Google's new social venture, Google+, has surpassed former social networking darling, Myspace, at least when it comes to the average traffic (or Search Volume Index) of Google+ from the United Kingdom over the last 30 days.

Google+ was only announced towards the end of June 2011 and managed to outflank its rival in the UK within 24 hours according to Google's own trending tool, Google Trends (opens in new tab).

The online service also showed that Myspace traffic in Northern Ireland is almost non-existent, and Google+ has almost caught up with Linkedin but is still far behind Bebo. In Scotland, Wales and England, the business networking website is still far ahead of Google+ but the latter is catching up fast.

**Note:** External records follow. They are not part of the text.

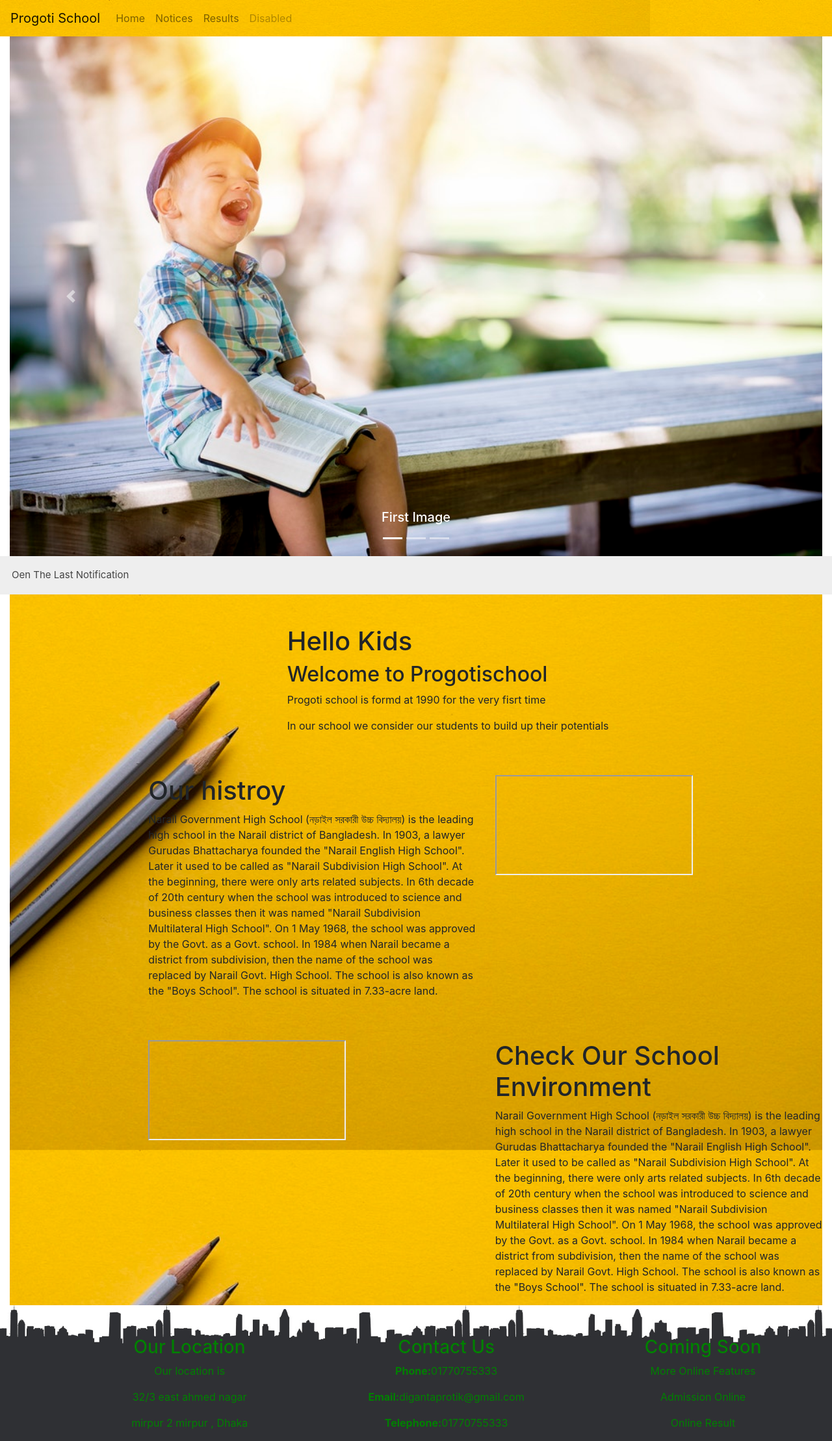
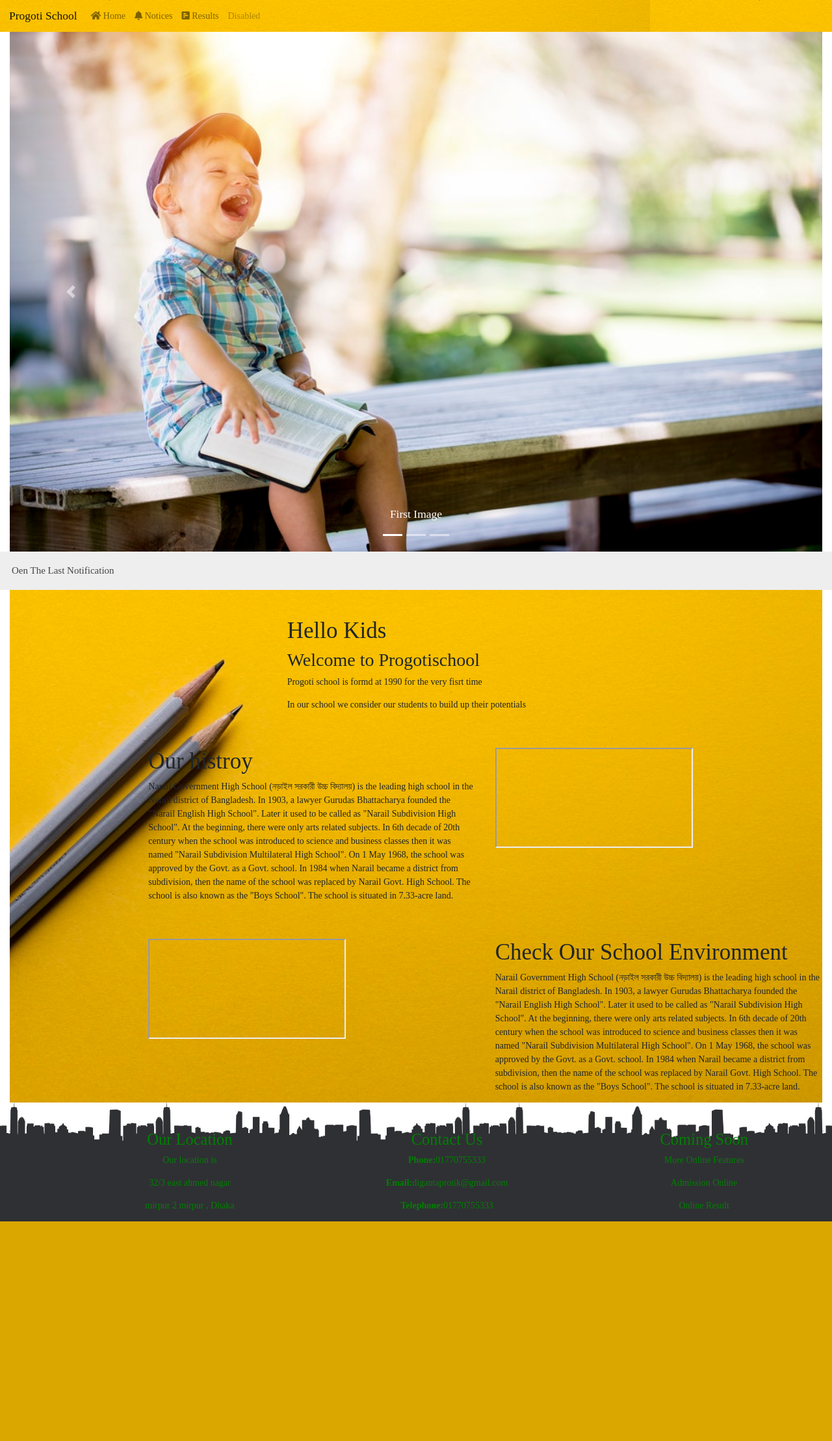
Before and after one commit to DigantaBiswas/Progotischool, a Django app: page / in a window 1280 px wide. Shown: the whole page at 65% size. After the commit the page ends 1880 px from the top, so only its background shows below. Run offline with Django 3.2, Linux system fonts and the light colour scheme; data comes from the database, SQL or seed files in the repository; some libraries are stand-ins or nearby versions; grey boxes are pictures that could not be loaded.

Commit message:
front end edited

```diff
--- a/noticeboard/static/noticeboard/base.css
+++ b/noticeboard/static/noticeboard/base.css
@@ -1,7 +1,6 @@
-body{
-	background-color: black;
-
-
+* {
+   font-size:14px;
+   font-family: serif;
 }
 
 nav{
@@ -50,6 +49,7 @@ nav{
 	background-repeat: no-repeat;
 	background-attachment: fixed;
 	opacity: 0.8;
+
 }
 
 .noice_last{
--- /dev/null
+++ b/noticeboard/static/noticeboard/normalizer.css
@@ -0,0 +1,349 @@
+/*! normalize.css v8.0.1 | MIT License | github.com/necolas/normalize.css */
+
+/* Document
+   ========================================================================== */
+
+/**
+ * 1. Correct the line height in all browsers.
+ * 2. Prevent adjustments of font size after orientation changes in iOS.
+ */
+
+html {
+  line-height: 1.15; /* 1 */
+  -webkit-text-size-adjust: 100%; /* 2 */
+}
+
+/* Sections
+   ========================================================================== */
+
+/**
+ * Remove the margin in all browsers.
+ */
+
+body {
+  margin: 0;
+}
+
+/**
+ * Render the `main` element consistently in IE.
+ */
+
+main {
+  display: block;
+}
+
+/**
+ * Correct the font size and margin on `h1` elements within `section` and
+ * `article` contexts in Chrome, Firefox, and Safari.
+ */
+
+h1 {
+  font-size: 2em;
+  margin: 0.67em 0;
+}
+
+/* Grouping content
+   ========================================================================== */
+
+/**
+ * 1. Add the correct box sizing in Firefox.
+ * 2. Show the overflow in Edge and IE.
+ */
+
+hr {
+  box-sizing: content-box; /* 1 */
+  height: 0; /* 1 */
+  overflow: visible; /* 2 */
+}
+
+/**
+ * 1. Correct the inheritance and scaling of font size in all browsers.
+ * 2. Correct the odd `em` font sizing in all browsers.
+ */
+
+pre {
+  font-family: monospace, monospace; /* 1 */
+  font-size: 1em; /* 2 */
+}
+
+/* Text-level semantics
+   ========================================================================== */
+
+/**
+ * Remove the gray background on active links in IE 10.
+ */
+
+a {
+  background-color: transparent;
+}
+
+/**
+ * 1. Remove the bottom border in Chrome 57-
+ * 2. Add the correct text decoration in Chrome, Edge, IE, Opera, and Safari.
+ */
+
+abbr[title] {
+  border-bottom: none; /* 1 */
+  text-decoration: underline; /* 2 */
+  text-decoration: underline dotted; /* 2 */
+}
+
+/**
+ * Add the correct font weight in Chrome, Edge, and Safari.
+ */
+
+b,
+strong {
+  font-weight: bolder;
+}
+
+/**
+ * 1. Correct the inheritance and scaling of font size in all browsers.
+ * 2. Correct the odd `em` font sizing in all browsers.
+ */
+
+code,
+kbd,
+samp {
+  font-family: monospace, monospace; /* 1 */
+  font-size: 1em; /* 2 */
+}
+
+/**
+ * Add the correct font size in all browsers.
+ */
+
+small {
+  font-size: 80%;
+}
+
+/**
+ * Prevent `sub` and `sup` elements from affecting the line height in
+ * all browsers.
+ */
+
+sub,
+sup {
+  font-size: 75%;
+  line-height: 0;
+  position: relative;
+  vertical-align: baseline;
+}
+
+sub {
+  bottom: -0.25em;
+}
+
+sup {
+  top: -0.5em;
+}
+
+/* Embedded content
+   ========================================================================== */
+
+/**
+ * Remove the border on images inside links in IE 10.
+ */
+
+img {
+  border-style: none;
+}
+
+/* Forms
+   ========================================================================== */
+
+/**
+ * 1. Change the font styles in all browsers.
+ * 2. Remove the margin in Firefox and Safari.
+ */
+
+button,
+input,
+optgroup,
+select,
+textarea {
+  font-family: inherit; /* 1 */
+  font-size: 100%; /* 1 */
+  line-height: 1.15; /* 1 */
+  margin: 0; /* 2 */
+}
+
+/**
+ * Show the overflow in IE.
+ * 1. Show the overflow in Edge.
+ */
+
+button,
+input { /* 1 */
+  overflow: visible;
+}
+
+/**
+ * Remove the inheritance of text transform in Edge, Firefox, and IE.
+ * 1. Remove the inheritance of text transform in Firefox.
+ */
+
+button,
+select { /* 1 */
+  text-transform: none;
+}
+
+/**
+ * Correct the inability to style clickable types in iOS and Safari.
+ */
+
+button,
+[type="button"],
+[type="reset"],
+[type="submit"] {
+  -webkit-appearance: button;
+}
+
+/**
+ * Remove the inner border and padding in Firefox.
+ */
+
+button::-moz-focus-inner,
+[type="button"]::-moz-focus-inner,
+[type="reset"]::-moz-focus-inner,
+[type="submit"]::-moz-focus-inner {
+  border-style: none;
+  padding: 0;
+}
+
+/**
+ * Restore the focus styles unset by the previous rule.
+ */
+
+button:-moz-focusring,
+[type="button"]:-moz-focusring,
+[type="reset"]:-moz-focusring,
+[type="submit"]:-moz-focusring {
+  outline: 1px dotted ButtonText;
+}
+
+/**
+ * Correct the padding in Firefox.
+ */
+
+fieldset {
+  padding: 0.35em 0.75em 0.625em;
+}
+
+/**
+ * 1. Correct the text wrapping in Edge and IE.
+ * 2. Correct the color inheritance from `fieldset` elements in IE.
+ * 3. Remove the padding so developers are not caught out when they zero out
+ *    `fieldset` elements in all browsers.
+ */
+
+legend {
+  box-sizing: border-box; /* 1 */
+  color: inherit; /* 2 */
+  display: table; /* 1 */
+  max-width: 100%; /* 1 */
+  padding: 0; /* 3 */
+  white-space: normal; /* 1 */
+}
+
+/**
+ * Add the correct vertical alignment in Chrome, Firefox, and Opera.
+ */
+
+progress {
+  vertical-align: baseline;
+}
+
+/**
+ * Remove the default vertical scrollbar in IE 10+.
+ */
+
+textarea {
+  overflow: auto;
+}
+
+/**
+ * 1. Add the correct box sizing in IE 10.
+ * 2. Remove the padding in IE 10.
+ */
+
+[type="checkbox"],
+[type="radio"] {
+  box-sizing: border-box; /* 1 */
+  padding: 0; /* 2 */
+}
+
+/**
+ * Correct the cursor style of increment and decrement buttons in Chrome.
+ */
+
+[type="number"]::-webkit-inner-spin-button,
+[type="number"]::-webkit-outer-spin-button {
+  height: auto;
+}
+
+/**
+ * 1. Correct the odd appearance in Chrome and Safari.
+ * 2. Correct the outline style in Safari.
+ */
+
+[type="search"] {
+  -webkit-appearance: textfield; /* 1 */
+  outline-offset: -2px; /* 2 */
+}
+
+/**
+ * Remove the inner padding in Chrome and Safari on macOS.
+ */
+
+[type="search"]::-webkit-search-decoration {
+  -webkit-appearance: none;
+}
+
+/**
+ * 1. Correct the inability to style clickable types in iOS and Safari.
+ * 2. Change font properties to `inherit` in Safari.
+ */
+
+::-webkit-file-upload-button {
+  -webkit-appearance: button; /* 1 */
+  font: inherit; /* 2 */
+}
+
+/* Interactive
+   ========================================================================== */
+
+/*
+ * Add the correct display in Edge, IE 10+, and Firefox.
+ */
+
+details {
+  display: block;
+}
+
+/*
+ * Add the correct display in all browsers.
+ */
+
+summary {
+  display: list-item;
+}
+
+/* Misc
+   ========================================================================== */
+
+/**
+ * Add the correct display in IE 10+.
+ */
+
+template {
+  display: none;
+}
+
+/**
+ * Add the correct display in IE 10.
+ */
+
+[hidden] {
+  display: none;
+}
--- a/noticeboard/templates/noticeboard/base.html
+++ b/noticeboard/templates/noticeboard/base.html
@@ -6,7 +6,9 @@
 	<title>
 	</title>
 	<link rel="stylesheet" href="{% static 'noticeboard/base.css' %}" type="text/css">
+	<link rel="stylesheet" href="{% static 'noticeboard/normalizer.css' %}" type="text/css">
 	<link rel="stylesheet" href="https://maxcdn.bootstrapcdn.com/bootstrap/4.0.0/css/bootstrap.min.css" integrity="sha384-Gn5384xqQ1aoWXA+058RXPxPg6fy4IWvTNh0E263XmFcJlSAwiGgFAW/dAiS6JXm" crossorigin="anonymous">
+	<link rel="stylesheet" href="https://use.fontawesome.com/releases/v5.6.3/css/all.css" integrity="sha384-UHRtZLI+pbxtHCWp1t77Bi1L4ZtiqrqD80Kn4Z8NTSRyMA2Fd33n5dQ8lWUE00s/" crossorigin="anonymous">
 </head>
 <body>
 
@@ -18,9 +20,9 @@
 	  </button>
 	  <div class="collapse navbar-collapse" id="navbarNavAltMarkup">
 	    <div class="navbar-nav">
-	      <a class="nav-item nav-link" href="{%url 'home_url'%}">Home <span class="sr-only">(current)</span></a>
-	      <a class="nav-item nav-link" href="{%url 'notice_list_url'%}">Notices</a>
-	      <a class="nav-item nav-link" href="{%url 'result_url'%}">Results</a>
+	      <a class="nav-item nav-link" href="{%url 'home_url'%}"><i class="fas fa-home"></i> Home <span class="sr-only">(current)</span></a>
+	      <a class="nav-item nav-link" href="{%url 'notice_list_url'%}"><i class="fas fa-bell"></i> Notices</a>
+	      <a class="nav-item nav-link" href="{%url 'result_url'%}"><i class="fas fa-poll-h"></i> Results</a>
 	      <a class="nav-item nav-link disabled" href="#">Disabled</a>
 	    </div>
 	  </div>
```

Both Facebook and Twitter are well ahead of Google+; the latter's search volume index is 138x bigger than Google+ for the last 30 days while Twitter's is 11x bigger than Google+'s.

Google confirmed last Friday that Google+ had shattered the 10 million users milestone (roughly one per cent of its monthly unique visitor count) with around one billion items being shared on Google Plus on a daily basis.

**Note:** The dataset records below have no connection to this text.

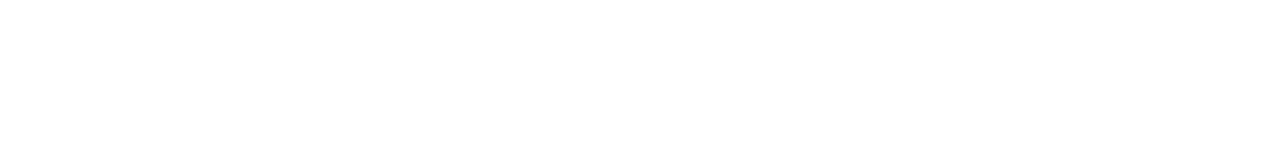
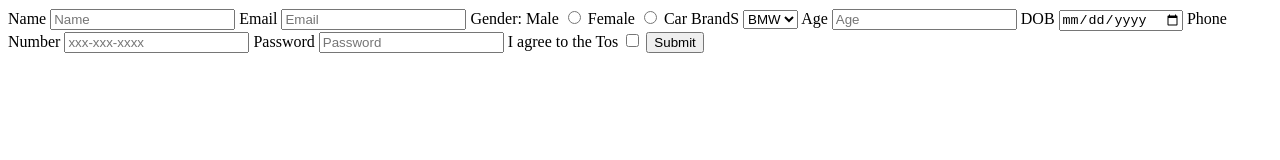
Before and after one commit to acciojob/signup-form-car-Saishiva069, a website: page main.html in a window 1280 px wide. Drawn offline with Linux system fonts and the light colour scheme.

Commit message:
created a submission

```diff
--- a/main.html
+++ b/main.html
@@ -7,7 +7,36 @@
 </head>
 
 <body>
-	<!-- the entire body must be written by student -->
+	<form method ="post">
+		<label for="Name">Name</label>
+		<input placeholder="Name" type="text" id="name" required>
+				<label for="Email">Email</label>
+		<input placeholder="Email" type="Email" id="email" required>
+		<label>Gender:
+		<label for="">Male</label>
+		<input type="radio" id="gender_m" name="gender" required>
+		<label for="">Female</label>
+		<input type="radio" id="gender_f" name="gender" required>
+		</label>
+		<label for="Car Brands">Car BrandS</label>
+		<select placeholder="--Please choose an option--" id="cars" required>
+			<option>BMW</option>
+			<option>Audi</option>
+			<option>Tata</option>
+		</select>
+		<label for="Age">Age</label>
+		<input type="Number" id="age" placeholder="Age">
+		<label for="DOB">DOB</label>
+		<input type="Date" id="dob" required >
+		<lable fpr="Phone Number">Phone Number</lable>
+		<input type="Tel" id="tel" placeholder="xxx-xxx-xxxx">
+		<label for="Password">Password</label>
+		<input type="password" id="password" placeholder="Password">
+		<label for="TOS">I agree to the Tos</label>
+		<input type="checkbox" id="tos" required>
+		<button type="submit">Submit</button>
+
+	</form>
     <script type="text/javascript" src="./script.js">
 </script>
 
```
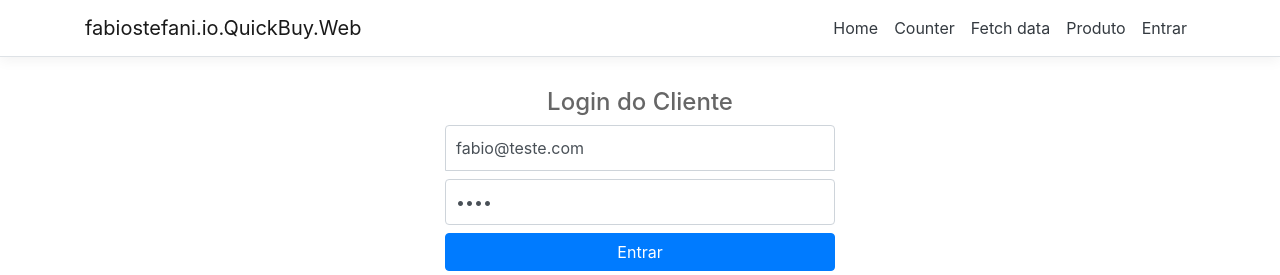
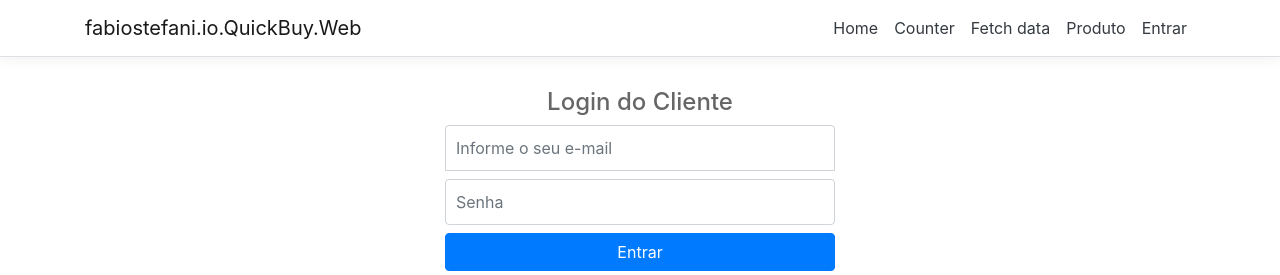
Before and after one commit to fabiostefani/U_Angular_QuickBuy, an Angular app in the folder fabiostefani.io.QuickBuy/fabiostefani.io.QuickBuy.Web/ClientApp/: page /entrar in a window 1280 px wide. Shown: the top 275 px of the page. Built offline with nearby package versions, Linux system fonts and the light colour scheme.

Commit message:
Validações

```diff
--- /dev/null
+++ b/fabiostefani.io.QuickBuy/fabiostefani.io.QuickBuy.Web/ClientApp/src/app/modelo/usuario.ts
@@ -0,0 +1,7 @@
+export class Usuario {
+    id: number;
+    email: string;
+    senha: string;
+    nome: string;
+    sobreNome: string;
+}
--- a/fabiostefani.io.QuickBuy/fabiostefani.io.QuickBuy.Web/ClientApp/src/app/usuario/login/login.component.html
+++ b/fabiostefani.io.QuickBuy/fabiostefani.io.QuickBuy.Web/ClientApp/src/app/usuario/login/login.component.html
@@ -3,15 +3,32 @@
         <h1 class="h4 mb-2 login">Login do Cliente</h1>
         <label for="inputEmail" class="sr-only">E-mail</label>
         <input type="email" id="inputEmail" name="email" placeholder="Informe o seu e-mail" class="form-control mb-2"
-            [(ngModel)]="email">
+            [(ngModel)]="usuario.email" #email="ngModel" email required>
+
+        <div class="alert alert-danger" *ngIf="email.invalid && (email.dirty || email.touched) ">
+            <div *ngIf="email.errors.required">
+                E-mail deve ser preenchido
+            </div>
+            <div *ngIf="email.errors.email">
+                E-mail não está no formato correto
+            </div>
+        </div>
 
         <label for="inputSenha" class="sr-only">Senha</label>
         <input type="password" name="senha" id="inputSenha" placeholder="Senha" class="form-control mb-2"
-            [(ngModel)]="senha">
+            [(ngModel)]="usuario.senha" #senha="ngModel" required>
+
+        <div class="alert alert-danger" *ngIf="senha.invalid && (senha.dirty || senha.touched) ">
+            <div *ngIf="senha.errors.required">
+                Senha deve ser preenchida
+            </div>
+        </div>
 
         <button class="btn btn-primary btn-block mb-3" type="submit" (click)="entrar()">Entrar</button>
 
         <img src="../../../assets/img/quick-b-logo.jpg">
-
+        <div class="alert alert-primary" role="alert" *ngIf="usuarioAutenticado">
+            Usuário autenticado
+        </div>
     </form>
 </div>
--- a/fabiostefani.io.QuickBuy/fabiostefani.io.QuickBuy.Web/ClientApp/src/app/usuario/login/login.component.ts
+++ b/fabiostefani.io.QuickBuy/fabiostefani.io.QuickBuy.Web/ClientApp/src/app/usuario/login/login.component.ts
@@ -1,4 +1,5 @@
 import { Component } from '@angular/core'
+import { Usuario } from 'src/app/modelo/usuario';
 
 @Component({
     selector: 'app-login',
@@ -7,10 +8,16 @@ import { Component } from '@angular/core'
 })
 
 export class LoginComponent {
-    public email = "fabio@teste.com";
-    public senha = "1254";
+    public usuario: Usuario;
+    public usuarioAutenticado: boolean;
+
+    constructor() {
+        this.usuario = new Usuario();
+    }
 
     entrar() {
-        alert(this.email + this.senha);
+        if (this.usuario.email == "fabio@teste.com" && this.usuario.senha == "123654") {
+            this.usuarioAutenticado = true;
+        }
     }
 }
```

Both Twitter and Facebook appear to be nonplussed by Google's venture into the social arena given how Buzz and Wave fared after a few months. We're keen to see how Apple will react as well, given that its own Ping service hasn't been so stellar.

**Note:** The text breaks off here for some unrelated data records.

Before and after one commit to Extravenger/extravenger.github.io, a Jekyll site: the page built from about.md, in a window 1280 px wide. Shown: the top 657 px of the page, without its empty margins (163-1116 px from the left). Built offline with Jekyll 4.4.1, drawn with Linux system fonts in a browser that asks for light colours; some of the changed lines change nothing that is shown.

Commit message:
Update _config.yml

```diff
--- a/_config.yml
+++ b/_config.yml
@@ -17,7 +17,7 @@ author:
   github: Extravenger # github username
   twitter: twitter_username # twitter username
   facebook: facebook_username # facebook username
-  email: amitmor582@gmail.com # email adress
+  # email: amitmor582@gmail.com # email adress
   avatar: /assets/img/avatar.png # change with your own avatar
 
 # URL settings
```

Désiré Athow

Désiré has been musing and writing about technology during a career spanning four decades. He dabbled in website building and web hosting when DHTML and frames were en vogue and started writing about the impact of technology on society just before the start of the Y2K hysteria at the turn of the last millennium. Following an eight-year stint at where he discovered the joys of global tech-fests, Désiré now heads up TechRadar Pro. Previously he was a freelance technology journalist at Incisive Media, Breakthrough Publishing and Vnunet, and Business Magazine. He also launched and hosted the first Tech Radio Show on Radio Plus.